Having finally made the choice to take on outside money, though, Brookfield Asset Management has worked quickly to grow its asset base. In just the past decade, total assets under management have expanded from roughly $90 billion to around $280 billion at the start of 2018. Although a little bit of a simplification, the more money Brookfield Asset Management runs, the more money it makes through fees.   

This is an important factor to keep in mind. Broadly speaking, Brookfield Asset Management grows in two ways: by getting investors to give it more money, and by growing the assets it currently manages. With the market at or near peak levels, the second one could easily become a headwind should asset prices turn lower (effectively reducing total assets under management). A market downturn, meanwhile, would also make it harder to get investors to give Brookfield Asset Management more capital.

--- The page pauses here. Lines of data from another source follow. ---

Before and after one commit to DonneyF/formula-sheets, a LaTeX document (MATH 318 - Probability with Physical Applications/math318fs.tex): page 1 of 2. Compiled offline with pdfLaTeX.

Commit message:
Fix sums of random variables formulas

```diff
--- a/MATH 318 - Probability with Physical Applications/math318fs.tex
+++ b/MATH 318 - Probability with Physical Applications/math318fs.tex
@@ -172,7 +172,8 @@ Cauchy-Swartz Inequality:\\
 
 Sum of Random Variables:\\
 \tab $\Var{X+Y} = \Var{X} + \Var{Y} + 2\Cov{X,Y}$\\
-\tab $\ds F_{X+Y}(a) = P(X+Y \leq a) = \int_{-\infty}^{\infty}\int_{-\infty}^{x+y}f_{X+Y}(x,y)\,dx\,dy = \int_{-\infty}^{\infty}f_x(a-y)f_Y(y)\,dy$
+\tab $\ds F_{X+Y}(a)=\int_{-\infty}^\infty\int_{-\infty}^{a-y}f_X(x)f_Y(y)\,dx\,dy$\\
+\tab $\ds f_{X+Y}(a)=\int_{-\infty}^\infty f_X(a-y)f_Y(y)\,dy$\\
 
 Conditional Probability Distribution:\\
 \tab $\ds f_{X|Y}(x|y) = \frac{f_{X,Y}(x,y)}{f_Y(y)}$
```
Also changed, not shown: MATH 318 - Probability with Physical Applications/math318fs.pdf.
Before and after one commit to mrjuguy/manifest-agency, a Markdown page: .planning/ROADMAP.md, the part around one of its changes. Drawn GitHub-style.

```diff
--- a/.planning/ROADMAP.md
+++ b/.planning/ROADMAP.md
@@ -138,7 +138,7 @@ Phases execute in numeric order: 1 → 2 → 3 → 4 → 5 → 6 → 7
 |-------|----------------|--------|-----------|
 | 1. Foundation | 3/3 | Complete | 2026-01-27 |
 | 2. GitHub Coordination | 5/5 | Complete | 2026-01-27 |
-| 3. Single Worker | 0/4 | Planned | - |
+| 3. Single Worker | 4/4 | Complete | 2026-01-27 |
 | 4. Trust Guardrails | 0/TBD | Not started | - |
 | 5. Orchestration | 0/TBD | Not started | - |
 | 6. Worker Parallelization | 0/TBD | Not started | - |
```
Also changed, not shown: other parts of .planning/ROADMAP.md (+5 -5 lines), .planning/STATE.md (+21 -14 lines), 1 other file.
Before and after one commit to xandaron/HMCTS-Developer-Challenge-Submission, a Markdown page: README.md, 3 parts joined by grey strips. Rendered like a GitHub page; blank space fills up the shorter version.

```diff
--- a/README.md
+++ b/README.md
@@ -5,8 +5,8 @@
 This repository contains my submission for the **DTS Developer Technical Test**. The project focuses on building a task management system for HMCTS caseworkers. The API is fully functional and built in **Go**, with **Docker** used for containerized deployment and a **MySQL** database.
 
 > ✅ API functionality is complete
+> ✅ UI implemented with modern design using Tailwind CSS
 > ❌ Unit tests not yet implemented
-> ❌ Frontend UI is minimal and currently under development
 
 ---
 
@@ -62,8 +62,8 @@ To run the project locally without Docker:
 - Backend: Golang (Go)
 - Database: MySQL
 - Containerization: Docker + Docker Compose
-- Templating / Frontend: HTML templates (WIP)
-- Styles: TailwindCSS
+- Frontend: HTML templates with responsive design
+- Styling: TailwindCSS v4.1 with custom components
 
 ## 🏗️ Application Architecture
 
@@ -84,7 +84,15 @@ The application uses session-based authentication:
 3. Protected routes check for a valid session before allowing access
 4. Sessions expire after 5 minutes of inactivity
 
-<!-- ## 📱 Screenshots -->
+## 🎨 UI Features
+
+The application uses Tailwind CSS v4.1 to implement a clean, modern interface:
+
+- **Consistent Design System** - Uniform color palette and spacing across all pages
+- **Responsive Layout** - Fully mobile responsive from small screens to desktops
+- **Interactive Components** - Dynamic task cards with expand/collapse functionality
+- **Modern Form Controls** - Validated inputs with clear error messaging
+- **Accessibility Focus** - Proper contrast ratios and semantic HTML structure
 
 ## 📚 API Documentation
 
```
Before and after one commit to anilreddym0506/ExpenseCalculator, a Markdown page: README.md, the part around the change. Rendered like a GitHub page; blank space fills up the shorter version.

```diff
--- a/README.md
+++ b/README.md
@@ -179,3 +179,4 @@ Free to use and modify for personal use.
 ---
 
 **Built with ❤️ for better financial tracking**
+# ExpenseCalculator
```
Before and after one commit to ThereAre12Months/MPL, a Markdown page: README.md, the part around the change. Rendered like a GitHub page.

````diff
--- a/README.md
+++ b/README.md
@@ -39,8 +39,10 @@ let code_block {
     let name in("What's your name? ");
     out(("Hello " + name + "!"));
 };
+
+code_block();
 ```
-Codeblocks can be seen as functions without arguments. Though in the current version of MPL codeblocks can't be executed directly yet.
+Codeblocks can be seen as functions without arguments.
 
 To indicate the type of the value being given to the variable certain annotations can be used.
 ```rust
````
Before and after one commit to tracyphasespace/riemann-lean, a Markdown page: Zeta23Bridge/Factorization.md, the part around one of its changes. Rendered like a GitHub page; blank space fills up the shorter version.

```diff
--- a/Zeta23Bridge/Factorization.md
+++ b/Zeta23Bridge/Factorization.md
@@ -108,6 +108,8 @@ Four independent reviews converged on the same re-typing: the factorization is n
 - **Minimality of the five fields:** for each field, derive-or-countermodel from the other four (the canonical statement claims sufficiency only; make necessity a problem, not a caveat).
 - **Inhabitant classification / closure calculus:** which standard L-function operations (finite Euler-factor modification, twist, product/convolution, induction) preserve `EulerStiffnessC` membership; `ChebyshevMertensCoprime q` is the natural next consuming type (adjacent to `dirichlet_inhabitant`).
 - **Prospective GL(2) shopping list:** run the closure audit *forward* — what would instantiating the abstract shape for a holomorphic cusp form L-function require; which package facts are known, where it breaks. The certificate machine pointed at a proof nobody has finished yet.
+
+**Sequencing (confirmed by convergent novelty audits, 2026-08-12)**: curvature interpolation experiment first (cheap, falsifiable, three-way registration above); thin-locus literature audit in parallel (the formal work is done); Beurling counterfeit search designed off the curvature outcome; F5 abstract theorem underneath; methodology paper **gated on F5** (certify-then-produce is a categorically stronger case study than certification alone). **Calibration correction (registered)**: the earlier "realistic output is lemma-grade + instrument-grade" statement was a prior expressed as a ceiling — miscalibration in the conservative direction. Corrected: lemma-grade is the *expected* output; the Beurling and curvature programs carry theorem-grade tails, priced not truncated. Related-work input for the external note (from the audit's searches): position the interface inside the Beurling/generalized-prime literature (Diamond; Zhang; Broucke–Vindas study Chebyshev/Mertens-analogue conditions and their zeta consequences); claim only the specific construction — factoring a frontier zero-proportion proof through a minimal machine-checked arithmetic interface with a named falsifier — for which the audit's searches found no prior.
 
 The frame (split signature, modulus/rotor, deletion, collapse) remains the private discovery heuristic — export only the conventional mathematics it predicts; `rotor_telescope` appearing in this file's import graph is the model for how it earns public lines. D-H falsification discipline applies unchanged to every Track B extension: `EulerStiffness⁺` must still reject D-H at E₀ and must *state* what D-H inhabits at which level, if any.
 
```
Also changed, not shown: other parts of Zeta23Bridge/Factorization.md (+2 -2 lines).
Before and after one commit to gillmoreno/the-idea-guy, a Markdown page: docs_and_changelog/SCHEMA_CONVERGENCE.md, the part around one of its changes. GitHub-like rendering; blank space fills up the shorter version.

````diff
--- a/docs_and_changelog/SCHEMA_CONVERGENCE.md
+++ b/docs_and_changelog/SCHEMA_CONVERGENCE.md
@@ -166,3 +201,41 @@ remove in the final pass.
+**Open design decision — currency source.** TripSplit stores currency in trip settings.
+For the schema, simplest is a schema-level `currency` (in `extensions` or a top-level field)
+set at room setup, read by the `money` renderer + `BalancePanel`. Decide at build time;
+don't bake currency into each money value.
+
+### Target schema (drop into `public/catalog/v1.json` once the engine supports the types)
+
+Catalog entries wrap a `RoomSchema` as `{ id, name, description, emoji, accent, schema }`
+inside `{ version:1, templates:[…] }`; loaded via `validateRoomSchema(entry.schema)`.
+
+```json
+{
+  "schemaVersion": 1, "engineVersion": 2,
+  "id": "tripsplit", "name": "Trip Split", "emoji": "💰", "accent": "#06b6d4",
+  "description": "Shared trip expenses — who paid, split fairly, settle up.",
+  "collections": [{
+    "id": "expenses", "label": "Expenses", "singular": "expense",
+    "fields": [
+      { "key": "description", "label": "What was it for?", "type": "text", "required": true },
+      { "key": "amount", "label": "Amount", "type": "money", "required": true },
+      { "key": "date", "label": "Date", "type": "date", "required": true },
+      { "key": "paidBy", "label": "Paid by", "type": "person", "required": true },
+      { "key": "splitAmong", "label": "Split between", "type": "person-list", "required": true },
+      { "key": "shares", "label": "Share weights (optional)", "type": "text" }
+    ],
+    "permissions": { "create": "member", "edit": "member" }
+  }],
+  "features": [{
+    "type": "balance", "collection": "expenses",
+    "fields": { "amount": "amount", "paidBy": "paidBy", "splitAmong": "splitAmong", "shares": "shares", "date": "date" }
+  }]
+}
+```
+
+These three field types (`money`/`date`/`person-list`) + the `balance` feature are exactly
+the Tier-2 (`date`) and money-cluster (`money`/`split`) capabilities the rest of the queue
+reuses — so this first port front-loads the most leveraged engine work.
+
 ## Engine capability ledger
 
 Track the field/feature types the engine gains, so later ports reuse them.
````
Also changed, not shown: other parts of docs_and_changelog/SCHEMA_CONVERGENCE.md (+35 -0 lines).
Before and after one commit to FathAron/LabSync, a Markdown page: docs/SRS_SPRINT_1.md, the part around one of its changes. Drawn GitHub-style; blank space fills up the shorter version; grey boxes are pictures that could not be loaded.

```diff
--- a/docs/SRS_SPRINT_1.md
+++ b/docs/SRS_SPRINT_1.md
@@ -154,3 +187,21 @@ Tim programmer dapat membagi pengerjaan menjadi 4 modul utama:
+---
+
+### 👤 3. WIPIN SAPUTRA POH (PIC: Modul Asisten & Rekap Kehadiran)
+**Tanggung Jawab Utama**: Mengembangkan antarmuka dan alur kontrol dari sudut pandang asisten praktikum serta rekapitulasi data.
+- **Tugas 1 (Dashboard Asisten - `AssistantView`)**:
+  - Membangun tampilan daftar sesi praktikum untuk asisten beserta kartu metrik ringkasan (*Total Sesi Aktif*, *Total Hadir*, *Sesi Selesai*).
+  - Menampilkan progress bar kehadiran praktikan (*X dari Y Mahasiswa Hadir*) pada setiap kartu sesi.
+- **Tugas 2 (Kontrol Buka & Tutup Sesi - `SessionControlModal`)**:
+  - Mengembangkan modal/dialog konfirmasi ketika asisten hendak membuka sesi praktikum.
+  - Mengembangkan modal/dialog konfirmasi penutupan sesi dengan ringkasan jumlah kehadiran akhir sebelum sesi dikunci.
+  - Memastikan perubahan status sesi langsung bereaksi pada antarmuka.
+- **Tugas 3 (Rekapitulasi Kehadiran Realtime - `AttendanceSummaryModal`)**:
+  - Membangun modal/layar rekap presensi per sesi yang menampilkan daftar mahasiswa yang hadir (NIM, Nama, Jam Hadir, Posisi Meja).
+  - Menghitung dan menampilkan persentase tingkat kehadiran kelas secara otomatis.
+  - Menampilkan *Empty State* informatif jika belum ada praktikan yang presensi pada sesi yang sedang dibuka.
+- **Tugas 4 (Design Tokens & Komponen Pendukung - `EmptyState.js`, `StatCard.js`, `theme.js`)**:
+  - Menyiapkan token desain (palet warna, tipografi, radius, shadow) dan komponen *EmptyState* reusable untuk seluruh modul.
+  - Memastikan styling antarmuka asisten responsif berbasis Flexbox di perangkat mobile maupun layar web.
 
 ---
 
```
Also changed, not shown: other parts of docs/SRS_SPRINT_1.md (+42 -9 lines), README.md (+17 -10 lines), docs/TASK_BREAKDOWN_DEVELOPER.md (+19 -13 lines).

The main appeal here is business growth as the asset manager expands its asset base. The company pays a dividend, which has been increased annually for seven years, but the yield is only 1.4%. A notable downturn in the market, meanwhile, would make it much harder for the company to keep that streak alive since fees would be falling. With that caveat out of the way, it's time to look at the connection between Brookfield Asset Management and Brookfield Infrastructure Partners.   

Part of the gang

One of the ways Brookfield Asset Management raises capital is by launching publicly traded controlled partnerships. It currently has four main vehicles: Brookfield Property Partners, Brookfield Renewable Partners, Brookfield Business Partners, and, you probably guessed it, Brookfield Infrastructure Partners. Each one of these entities has a slightly different focus, even though they all work around the same basic infrastructure and hard-asset themes.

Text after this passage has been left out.